About this exercise: As the answer, give a copy of each line below that includes the word "title".

Input:
————

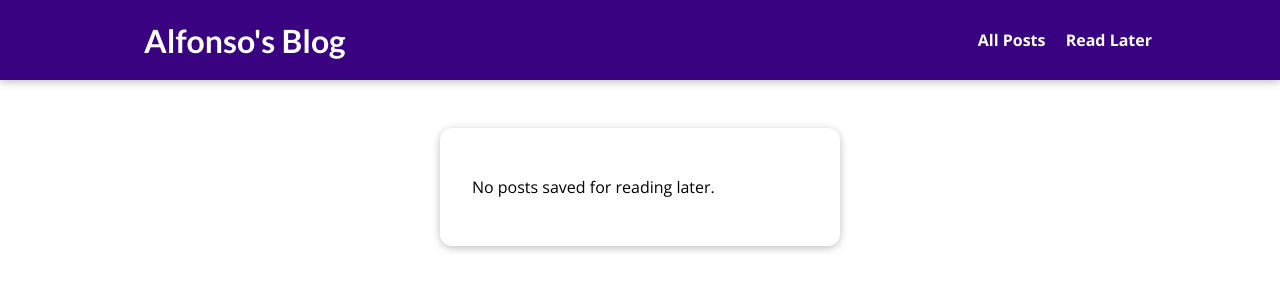
After one commit to Al-0/django, a Django app: page /read-later in a window 1280 px wide. The commit adds this page. Shown: the top 300 px of the page. Run offline with Django 4.2, Linux system fonts and the light colour scheme.

Commit message:
Create the read Later section/functionality

```diff
--- /dev/null
+++ b/my_site/blog/static/blog/stored-posts.css
@@ -0,0 +1,39 @@
+#main-navigation {
+    background-color: #390281;
+    box-shadow: 0 2px 8px rgba(0, 0, 0, 0.25);
+}
+
+#stored-posts {
+    margin: 8rem auto 3rem auto;
+    padding: 2rem;
+    border-radius: 12px;
+    box-shadow: 0 2px 8px rgba(0, 0, 0, 0.25);
+    background-color: white;
+    width: 90%;
+    max-width: 25rem;
+}
+
+#stored-posts ul {
+    list-style: none;
+    margin: 0;
+    padding: 0;
+}
+
+#stored-posts li {
+    margin: 1rem 0;
+}
+
+#stored-posts a {
+    display: block;
+    width: 100%;
+    padding: 1rem;
+    text-decoration: none;
+    border: 1px solid #ccc;
+    color: darkgray;
+    font-weight: bold;
+}
+
+#stored-posts a:hover,
+#stored-posts a:active {
+    background-color: #ccc;
+}
--- /dev/null
+++ b/my_site/blog/templates/blog/stored-posts.html
@@ -0,0 +1,24 @@
+{% extends 'base.html' %}
+{% load static %}
+
+{% block title %}
+My stored posts
+{% endblock title %}
+
+{% block css_files %}
+    <link rel="stylesheet" href="{% static 'blog/stored-posts.css' %}">
+{% endblock css_files %}
+
+{% block content %}
+<section id="stored-posts">
+    {% if not has_posts %}
+        <p>No posts saved for reading later.</p>
+    {% else %}
+        <ul>
+        {% for post in posts %}
+            <li><a href={% url 'post-detail-page' post.slug %}>{{ post.title }}</a></li>
+        {% endfor %}
+        </ul>
+    {% endif %}
+</section>
+{% endblock content %}
--- a/my_site/blog/urls.py
+++ b/my_site/blog/urls.py
@@ -5,5 +5,6 @@ from . import views
 urlpatterns = [
     path('', views.StartingPageView.as_view(), name='starting-page'),
     path('posts', views.AllPostsView.as_view(), name='posts-page'),
-    path('posts/<slug:slug>', views.PostDetailView.as_view(), name='post-detail-page')
+    path('posts/<slug:slug>', views.PostDetailView.as_view(), name='post-detail-page'),
+    path('read-later', views.ReadLaterView.as_view(), name='read-later')
 ]
--- a/my_site/blog/views.py
+++ b/my_site/blog/views.py
@@ -57,3 +57,33 @@ class PostDetailView(View):
             'comments': post.comments.all().order_by('-id')
         }
         return render(request, 'blog/post-detail.html', context)
+
+class ReadLaterView(View):
+    def get(self, request):
+        stored_posts = request.session.get('stored_posts')
+
+        context = {}
+
+        if stored_posts is None or len(stored_posts) == 0:
+            context['posts'] = []
+            context['has_posts'] = False
+        else:
+            posts = Post.objects.filter(id__in=stored_posts)
+            context['posts'] = posts
+            context['has_posts'] = True
+
+        return render(request, 'blog/stored-posts.html', context)
+
+    def post(self, request):
+        stored_posts = request.session.get('stored_posts')
+
+        if stored_posts is None:
+            stored_posts = []
+
+        post_id = int(request.POST['post_id'])
+
+        if post_id not in stored_posts:
+            stored_posts.append(post_id)
+            request.session['stored_posts'] = stored_posts
+
+        return HttpResponseRedirect('/')
--- a/my_site/static/app.css
+++ b/my_site/static/app.css
@@ -35,6 +35,7 @@ h3 {
   text-decoration: none;
   color: white;
   font-weight: bold;
+  margin-left: 1rem;
 }
 
 #main-navigation a:hover,
--- a/my_site/templates/base.html
+++ b/my_site/templates/base.html
@@ -15,6 +15,7 @@
     <h1><a href="{% url 'starting-page' %}">Alfonso's Blog</a></h1>
     <nav>
       <a href="{% url 'posts-page' %}">All Posts</a>
+      <a href="{% url 'read-later' %}">Read Later</a>
     </nav>
   </header>
 
```
Also changed, not shown: my_site/blog/static/blog/post-detail.css (+19 -0 lines), my_site/blog/templates/blog/post-detail.html (+8 -0 lines).
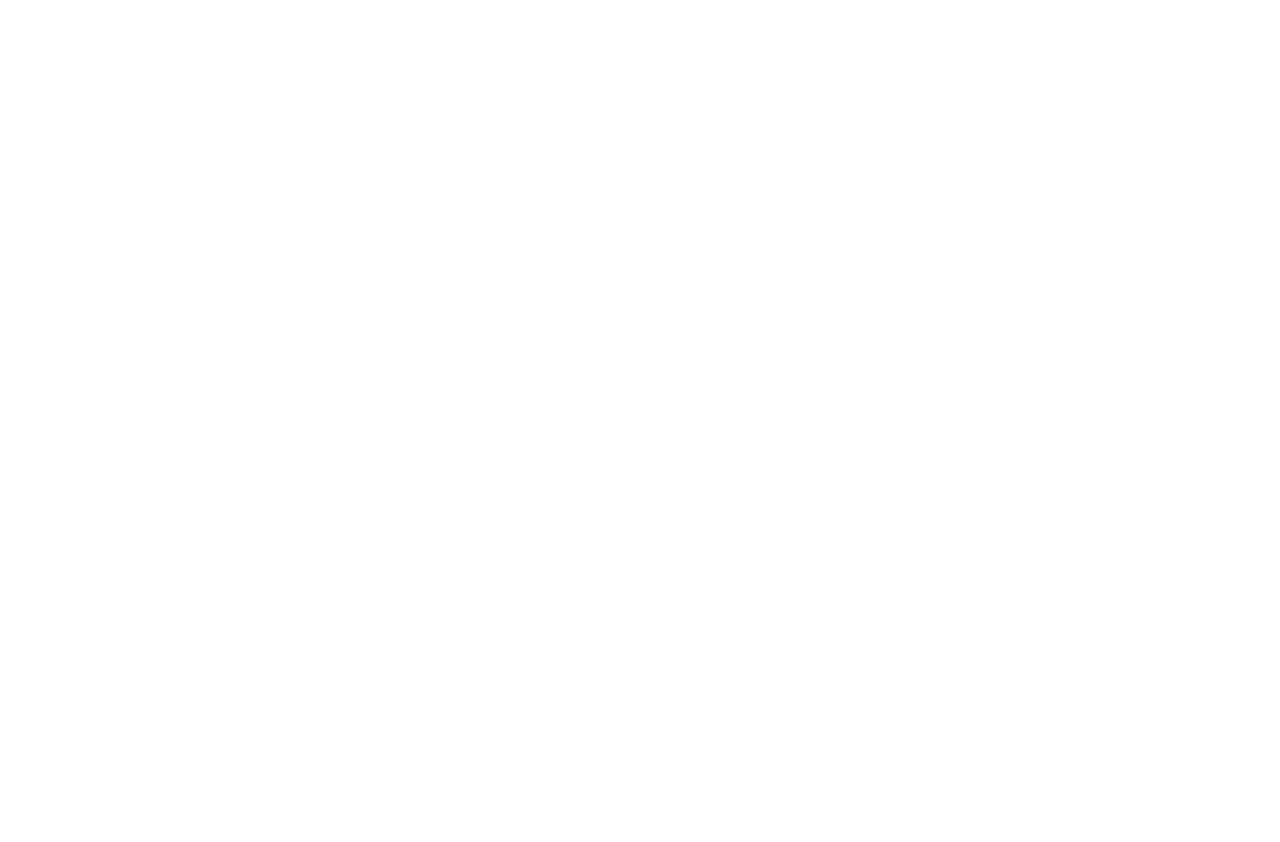
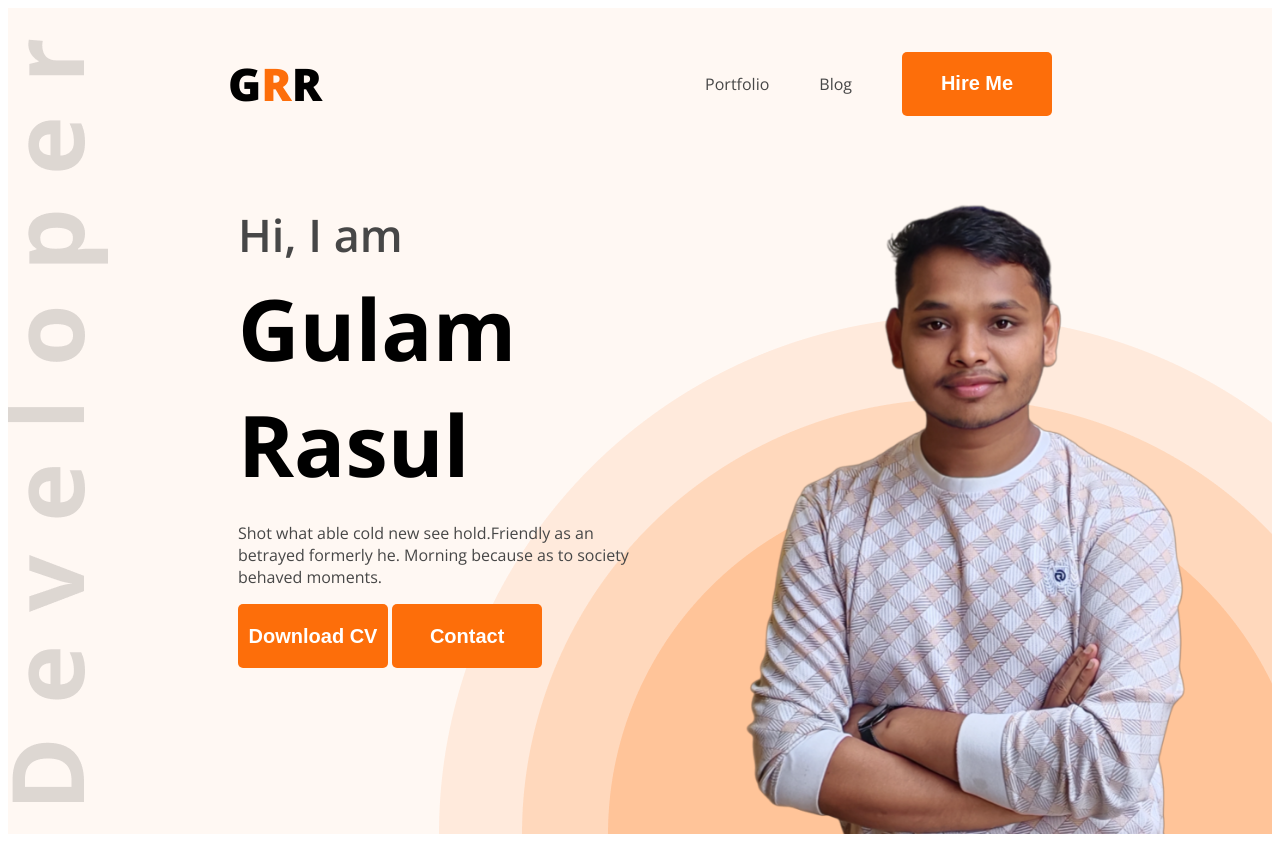
Before and after one commit to gulamrasul23/my-portfolio-repo, a plain HTML site: page index.html in a window 1280 px wide. Before the commit the page ends 800 px from the top, so only its background shows below. Drawn offline with nearby package versions, Linux system fonts and the light colour scheme.

Commit message:
nav and banner add

```diff
--- a/index.html
+++ b/index.html
@@ -4,10 +4,32 @@
     <meta charset="UTF-8">
     <meta name="viewport" content="width=device-width, initial-scale=1.0">
     <title>My Portfolio</title>
+    <link rel="preconnect" href="https://fonts.googleapis.com">
+    <link rel="preconnect" href="https://fonts.gstatic.com" crossorigin>
+    <link href="https://fonts.googleapis.com/css2?family=Open+Sans:ital,wght@0,300..800;1,300..800&display=swap" rel="stylesheet">
+    <link rel="stylesheet" href="styles/index.css">
+
 </head>
-<body>
-    <header>
-
+<body class="open-sans-normal">
+    <header class="bg-color">
+           <nav >
+            <h3 class="nav-title">G<span class="text-primary">R</span>R</h3>
+            <ul>
+                <li ><a class="dark-2" href="">Portfolio</a></li>
+                <li><a class="dark-2" href="">Blog</a></li>
+                <li><a href=""><button class="button-primary">Hire Me</button></a></li>
+            </ul>
+           </nav>
+           <div class="banner">
+            <div class="banner-content">
+                <h3 class="dark-2 presenting-hi">Hi, I  am</h3>
+                <h1 class="profile-name">Gulam Rasul</h1>
+                <p class="dark-2">Shot what able cold new see hold.Friendly as an betrayed formerly he. Morning because as to society behaved moments.</p>
+                <button class="button-primary">Download CV</button>
+                <button class="button-primary">Contact</button>
+            </div>
+            <img src="images/profile3.PNG" alt="">
+           </div>
     </header>
     <main>
 
--- /dev/null
+++ b/styles/index.css
@@ -0,0 +1,79 @@
+.open-sans-normal {
+  font-family: "Open Sans", sans-serif;
+  font-optical-sizing: auto;
+  font-style: normal;
+  font-variation-settings:
+    "wdth" 100;
+}
+/* share style */
+.text-primary {
+    color: #FD6E0A;
+}
+.bg-color {
+    background-color: #FFF8F3;
+}
+.dark-2 {
+    color: #474747;
+}
+.button-primary {
+    background-color: #FD6E0A;
+    color: white;
+    width: 150px;
+    height: 64px;
+    font-size: 20px;
+    font-weight: 700;
+    border-radius: 5px;
+    border-style: none;
+    cursor: pointer;
+}
+/* nav style */
+header {
+    background-image: url(../images/developer.png), url(../images/header_bg.png);
+    background-repeat: no-repeat;
+    background-position: left, bottom right ;
+}
+nav {
+    display: flex;
+    align-items: center;
+    justify-content: space-between;
+    margin: 0px 220px;
+
+}
+.nav-title {
+    font-weight: 800;
+    font-size: 45px;
+}
+nav ul {
+    display: flex;
+    gap: 50px;
+    align-items: center;
+}
+nav ul li {
+    list-style: none;
+}
+nav ul li a {
+    text-decoration: none;
+}
+/* banner style */
+.banner {
+    display: flex;
+    justify-content: space-between;
+    padding: 0 0 0 230px;
+}
+.banner-content {
+    max-width: 585px;
+}
+.banner-content .presenting-hi {
+    font-size: 45px;
+    font-weight: 600;
+    margin-bottom: 5px;
+}
+.profile-name {
+    font-size: 85px;
+    font-weight: bold;
+    margin-top: 0px ;
+    margin-bottom: 20px;
+}
+.banner img {
+    height: 675px;
+}
```
Also changed, not shown: images/profile.PNG (added), images/profile2.PNG (added), images/profile3.PNG (added).
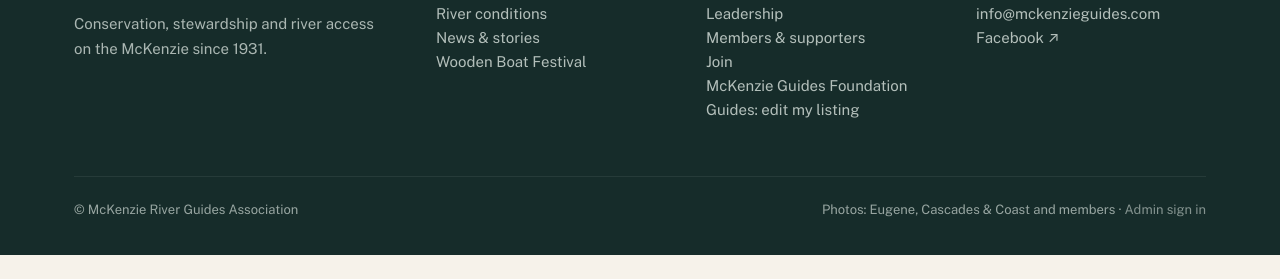
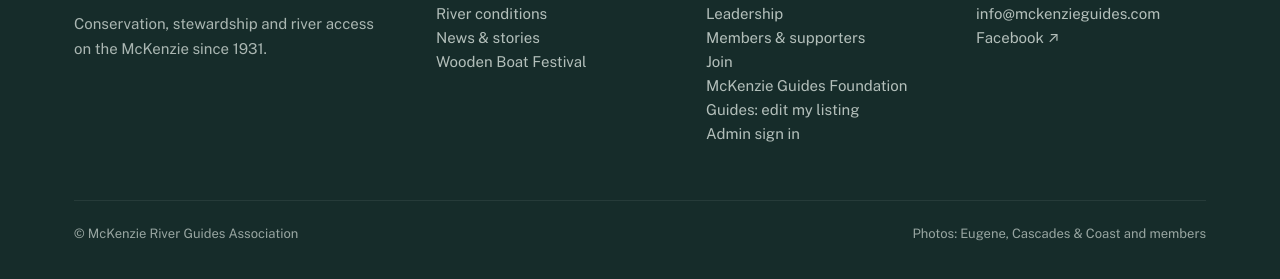
Before and after one commit to McKenzieRiverGuides/website, an Eleventy site: page src/index.njk in a window 1280 px wide. Shown: the part 6573-6852 px from the top of the page. Before the commit the page ends 6828 px from the top, so only its background shows below. Built offline with nearby package versions, Linux system fonts and the light colour scheme; Eleventy itself is replaced by a stand-in of ours; files that its build step writes are made by us from their sources; no server answers.

Commit message:
Footer: Admin sign in moves into The Association list (was hidden in the small print)
Co-Authored-By: Claude Opus 5.5 <noreply@anthropic.com>

```diff
--- a/src/_includes/partials/footer.njk
+++ b/src/_includes/partials/footer.njk
@@ -7,9 +7,9 @@
         <p>Conservation, stewardship and river access on the McKenzie since 1931.</p>
       </div>
       <div><h4>Visit</h4><ul><li><a href="/find-a-guide/">Find a guide</a></li><li><a href="/river-conditions/">River conditions</a></li><li><a href="/news/">News &amp; stories</a></li><li><a href="/#festival">Wooden Boat Festival</a></li></ul></div>
-      <div><h4>The Association</h4><ul><li><a href="/about/">About &amp; history</a></li><li><a href="/leadership/">Leadership</a></li><li><a href="/members/">Members &amp; supporters</a></li><li><a href="/join/">Join</a></li>{% include "partials/foundation-link.njk" %}<li><a href="/edit-listing/">Guides: edit my listing</a></li></ul></div>
+      <div><h4>The Association</h4><ul><li><a href="/about/">About &amp; history</a></li><li><a href="/leadership/">Leadership</a></li><li><a href="/members/">Members &amp; supporters</a></li><li><a href="/join/">Join</a></li>{% include "partials/foundation-link.njk" %}<li><a href="/edit-listing/">Guides: edit my listing</a></li><li><a href="/admin/">Admin sign in</a></li></ul></div>
       <div><h4>Contact</h4><ul><li><a href="/contact/">Contact us</a></li><li><a href="mailto:{{ settings.email }}">{{ settings.email }}</a></li>{% if settings.facebook_url %}<li><a href="{{ settings.facebook_url }}" target="_blank" rel="noopener">Facebook ↗</a></li>{% endif %}{% if collections.newsletters.length %}<li><a href="/news/#newsletters">Past newsletters</a></li>{% endif %}</ul></div>
     </div>
-    <div class="foot-base"><span>© McKenzie River Guides Association</span><span>Photos: Eugene, Cascades &amp; Coast and members · <a href="/admin/">Admin sign in</a></span></div>
+    <div class="foot-base"><span>© McKenzie River Guides Association</span><span>Photos: Eugene, Cascades &amp; Coast and members</span></div>
   </div>
 </footer>
```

————

Exercise output:
+{% block title %}
+{% endblock title %}
+            <li><a href={% url 'post-detail-page' post.slug %}>{{ post.title }}</a></li>
     <title>My Portfolio</title>
+            <h3 class="nav-title">G<span class="text-primary">R</span>R</h3>
+.nav-title {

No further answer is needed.